Look, honestly, I don't care whether my neighbor uses my internet. I've got more than enough bandwidth with my dsl connection. In fact, if we were closer, in familiarity and proximity, I might even offer it up. But, you don't want somebody you don't know getting on your network. They might not care enough or be smart enough to access data or learn passwords, but if they go visit an inappropriate website, the activity could be traced back to your router. And, dealing with an investigator would suck.

Getting yourself to this level of security will stop a lazy, harmless individual from using your bandwidth. If you suspect your network might be exposed to those who are more industrious or ill-intentioned you'd better go further.

Get Strong(er)!
Encrypt your data. Most wireless routers and access points have WEP, which stands for Wireless Encryption Protocol. WEP can be cracked fairly easily. In fact, in just a few packets

A stronger protocol is WPA, or Wi-Fi Protected Access, which is sometimes also referred to as WPA2. The router provided by my DSL carrier only has WPA-PSK (Wi-Fi Protected Access Pre-Shared Key), sometimes referred to as WPA. WPA-PSK was rolled out before WPA became a standard. It has only the Pre-Shared Key feature of WPA, and is not as secure. WPA-PSK can be cracked by a dictionary attack.

WPA has not, to my knowledge, been cracked.
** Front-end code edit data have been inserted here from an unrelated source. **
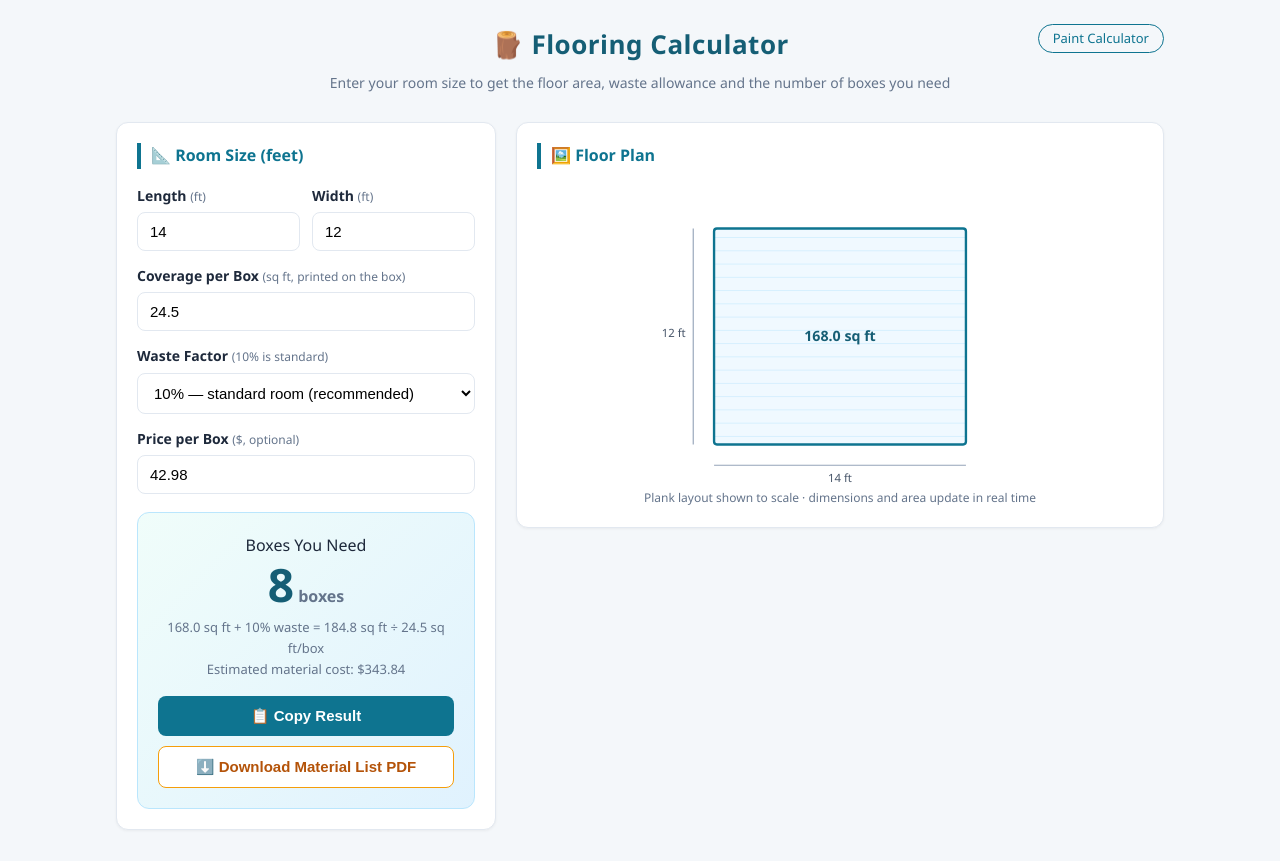
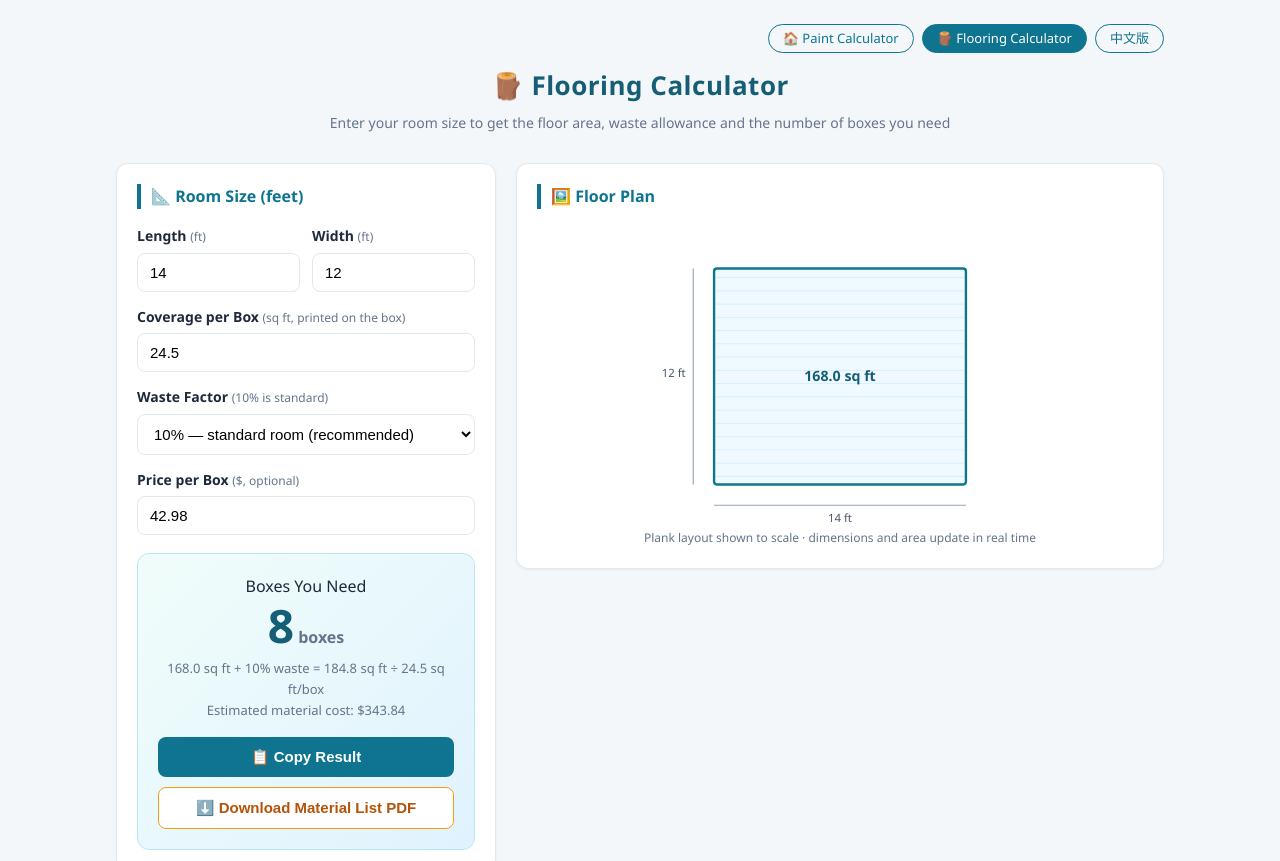
Before and after one commit to Zihuai2026/paint-calculator, a plain HTML site: page flooring/index.html in a window 1280 px wide. Shown: the top 861 px of the page. Drawn offline with Linux system fonts and the light colour scheme.

Commit message:
feat: add header tool navigation across all three pages for internal linking

```diff
--- a/flooring/index.html
+++ b/flooring/index.html
@@ -80,12 +80,19 @@ body {
 header { text-align: center; margin-bottom: 28px; position: relative; }
 header h1 { font-size: 26px; color: var(--primary-dark); letter-spacing: .5px; }
 header p  { color: var(--text-sub); font-size: 14px; margin-top: 6px; }
-.lang-switch {
-  position: absolute; top: 0; right: 0;
+/* ---------- Header actions: tool links + language switch ---------- */
+.header-actions {
+  display: flex; gap: 8px; align-items: center;
+  justify-content: flex-end; flex-wrap: wrap; margin-bottom: 12px;
+}
+@media (max-width: 620px) { .header-actions { justify-content: center; } }
+.nav-link, .lang-switch {
   font-size: 13px; color: var(--primary); text-decoration: none;
   border: 1px solid var(--primary); border-radius: 999px; padding: 3px 14px;
+  white-space: nowrap;
 }
-.lang-switch:hover { background: var(--primary-light); }
+.nav-link:hover, .lang-switch:hover { background: var(--primary-light); }
+.nav-link.is-current { background: var(--primary); color: #fff; border-color: var(--primary); }
 
 /* ---------- Layout ---------- */
 .main-grid { display: grid; grid-template-columns: 380px 1fr; gap: 20px; align-items: start; }
@@ -247,7 +254,12 @@ footer { text-align: center; font-size: 12px; color: #94a3b8; margin-top: 40px;
 <div class="container">
 
   <header>
-    <a class="lang-switch" href="../en/">Paint Calculator</a>
+    <!-- Header nav: internal links between tools (helps indexing) + language switch -->
+    <div class="header-actions">
+      <a class="nav-link" href="../en/">🏠 Paint Calculator</a>
+      <a class="nav-link is-current" href="./">🪵 Flooring Calculator</a>
+      <a class="lang-switch" href="../">中文版</a>
+    </div>
     <h1>🪵 Flooring Calculator</h1>
     <p>Enter your room size to get the floor area, waste allowance and the number of boxes you need</p>
   </header>
```
Also changed, not shown: en/index.html (+16 -4 lines), index.html (+16 -5 lines).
At least, the tools to do so are not yet widespread. If your router has WPA, use it. If it doesn't, properly assess your data and the environment around you. If you're honest with yourself, you'll probably find that you are not at a high risk.

Wear Layers
Remember how your mom said to wear layers? That's good advice when it comes to wireless security too. MAC filtering and encryption will keep all but fairly skilled and bored hackers at bay.

Encryption of the data itself travelling will provide an extra layer of protection, making it more difficult for a hacker. If you're really paranoid, buy a newer router, one with WPA. Or, stay wired.

Performance Issues
I've noticed that by simply adding the MAC filter and shutting off the SSID broadcast, the Linksys wireless card on my desktop at home is slower, initially, to pick up a signal, perhaps by as much as 5 minutes. Shutting off the SSID broadcast can lead to some connectivity issues, but I've never noticed this with any other devices, including Windows laptops, Mac laptops, Mac desktops, Palm handhelds. This latency may just be an anomaly, or the delay may have something to do with the desktop configuration. Admittedly, this is my first wireless Windows desktop.

When encrypting data, you'll see some slowdowns in performance. Most studies show that the slowdown amounts to about 30%. In all likelihood, you won't notice this too much. Try it, see if you can tolerate it. That's my advice.